EPISTLE TO PHILEMON.
H. HARVEY, D. D.
1420 CHESTNUT STREET.
Entered, according to Act of Congress, in the year 1890, by the
AMERICAN BAPTIST PUBLICATION SOCIETY, in the Office of the Librarian of Congress, at Washington.
Mrs J. H. Zlanes
In preparing these notes on the Pastoral Epistles and the Epistle to Philemon, I have made the version of King James the basis, in accordance with the general plan of this work, but have also consulted throughout the Revised Version. While all the later Greek texts have been carefully examined, I have found my own judgment best satisfied with that of Westcott and Hort; and this for the most part has been followed. On passages where the reading is still in doubt, I have given a detailed statement of the critical materials for forming a judgment only on the more important; for, while it is sometimes of interest to the general student to know what is the reading in the more celebrated ancient manuscripts, it remains true that only a trained specialist is really competent to form a valuable judgment in textual criticism. In the commentary each paragraph is prefaced by an outline of the thought, and the notes are often accompanied by a full translation or paraphrase of the verse or passage under consideration, designed to indicate the writer's view of the exact meaning. I have throughout supplemented my own interpretation by citing the interpretations of commentators, both ancient and modern, whose proved ability, scholarship, and spiritual insight have given permanent value to · their views. This has been done freely, on the supposition that this work will come into the hands of many to whom the writings of these commentators are not accessible, and who would be glad to have access to their views, especially on the more difficult passages. When a topic has required a special and extended discussion, I have placed that discussion in the body of the commentary, and not at the end as an excursus. Closely related as these epistles are to subjects relating to the constitution of the Christian Church and the character and work of the Christian ministry, I should have been glad of more room for special discussion, but the limits assigned me forbade an extended treatment.
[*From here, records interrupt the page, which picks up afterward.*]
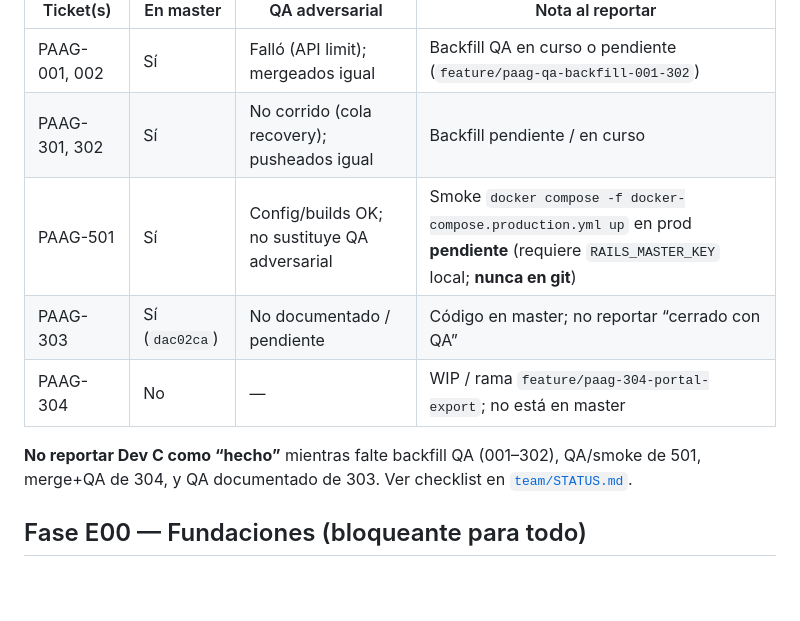
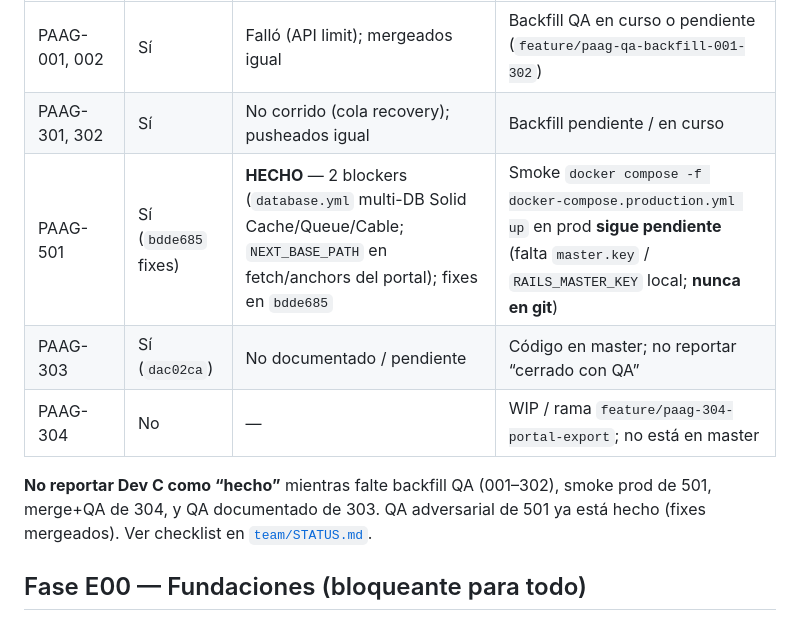
Before and after one commit to CrazyOnesCrew/hackaton, a Markdown page: specs/001-paag/tasks.md, the part around the change. GitHub-like rendering; blank space fills up the shorter version.

Commit message:
docs(paag): note PAAG-501 QA fixes and pending prod smoke
Co-authored-by: Cursor <cursoragent@cursor.com>

```diff
--- a/specs/001-paag/tasks.md
+++ b/specs/001-paag/tasks.md
@@ -30,11 +30,11 @@ Protocolo esperado: **implementación → QA adversarial → merge a master**.
 |---|---|---|---|
 | PAAG-001, 002 | Sí | Falló (API limit); mergeados igual | Backfill QA en curso o pendiente (`feature/paag-qa-backfill-001-302`) |
 | PAAG-301, 302 | Sí | No corrido (cola recovery); pusheados igual | Backfill pendiente / en curso |
-| PAAG-501 | Sí | Config/builds OK; no sustituye QA adversarial | Smoke `docker compose -f docker-compose.production.yml up` en prod **pendiente** (requiere `RAILS_MASTER_KEY` local; **nunca en git**) |
+| PAAG-501 | Sí (`bdde685` fixes) | **HECHO** — 2 blockers (`database.yml` multi-DB Solid Cache/Queue/Cable; `NEXT_BASE_PATH` en fetch/anchors del portal); fixes en `bdde685` | Smoke `docker compose -f docker-compose.production.yml up` en prod **sigue pendiente** (falta `master.key` / `RAILS_MASTER_KEY` local; **nunca en git**) |
 | PAAG-303 | Sí (`dac02ca`) | No documentado / pendiente | Código en master; no reportar “cerrado con QA” |
 | PAAG-304 | No | — | WIP / rama `feature/paag-304-portal-export`; no está en master |
 
-**No reportar Dev C como “hecho”** mientras falte backfill QA (001–302), QA/smoke de 501, merge+QA de 304, y QA documentado de 303. Ver checklist en [`team/STATUS.md`](./team/STATUS.md).
+**No reportar Dev C como “hecho”** mientras falte backfill QA (001–302), smoke prod de 501, merge+QA de 304, y QA documentado de 303. QA adversarial de 501 ya está hecho (fixes mergeados). Ver checklist en [`team/STATUS.md`](./team/STATUS.md).
 
 ## Fase E00 — Fundaciones (bloqueante para todo)
 
```
Also changed, not shown: 1 other file.
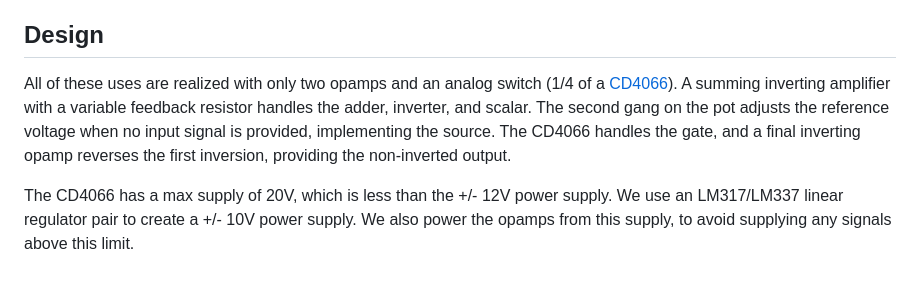
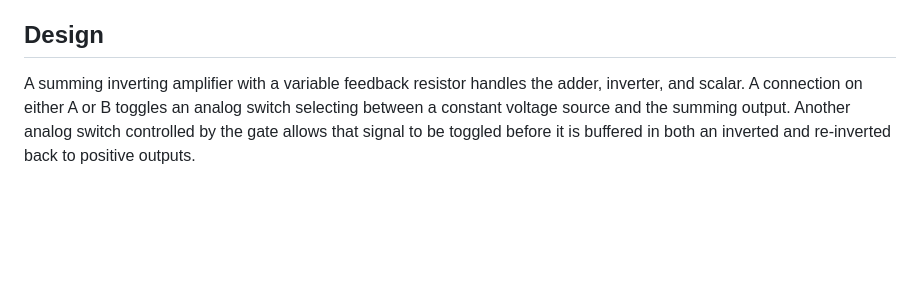
Before and after one commit to rabidaudio/synthesizer, a Markdown page: utils/README.md, the part around the change. GitHub-like rendering; blank space fills up the shorter version.

```diff
--- a/utils/README.md
+++ b/utils/README.md
@@ -32,6 +32,6 @@ Digital `OR` can be implemented by summing signals on `A_IN` and `B_IN` With the
 
 ## Design
 
-All of these uses are realized with only two opamps and an analog switch (1/4 of a [CD4066](../reference/datasheets/cd4066.pdf)). A summing inverting amplifier with a variable feedback resistor handles the adder, inverter, and scalar. The second gang on the pot adjusts the reference voltage when no input signal is provided, implementing the source. The CD4066 handles the gate, and a final inverting opamp reverses the first inversion, providing the non-inverted output.
-
-The CD4066 has a max supply of 20V, which is less than the +/- 12V power supply. We use an LM317/LM337 linear regulator pair to create a +/- 10V power supply. We also power the opamps from this supply, to avoid supplying any signals above this limit.
+A summing inverting amplifier with a variable feedback resistor handles the adder, inverter, and scalar. A connection on either A or B toggles an analog switch selecting between a constant voltage source and the summing output. Another
+analog switch controlled by the gate allows that signal to be toggled before it is buffered in both an inverted and
+re-inverted back to positive outputs.
```
Also changed, not shown: README.md (+34 -20 lines), adsr/adsr.png (added), 2 other files.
The work has occupied for several years the time available to me from the duties of my position in this Seminary. Its imperfections probably no one will see more distinctly than I do. But such as it is, the fruit of no little toil and prayer, I now send it forth on its mission, praying that God will graciously accept it, and will make it helpful to students of his word in enabling them to gain a clearer view of the truths unfolded in these inspired epistles.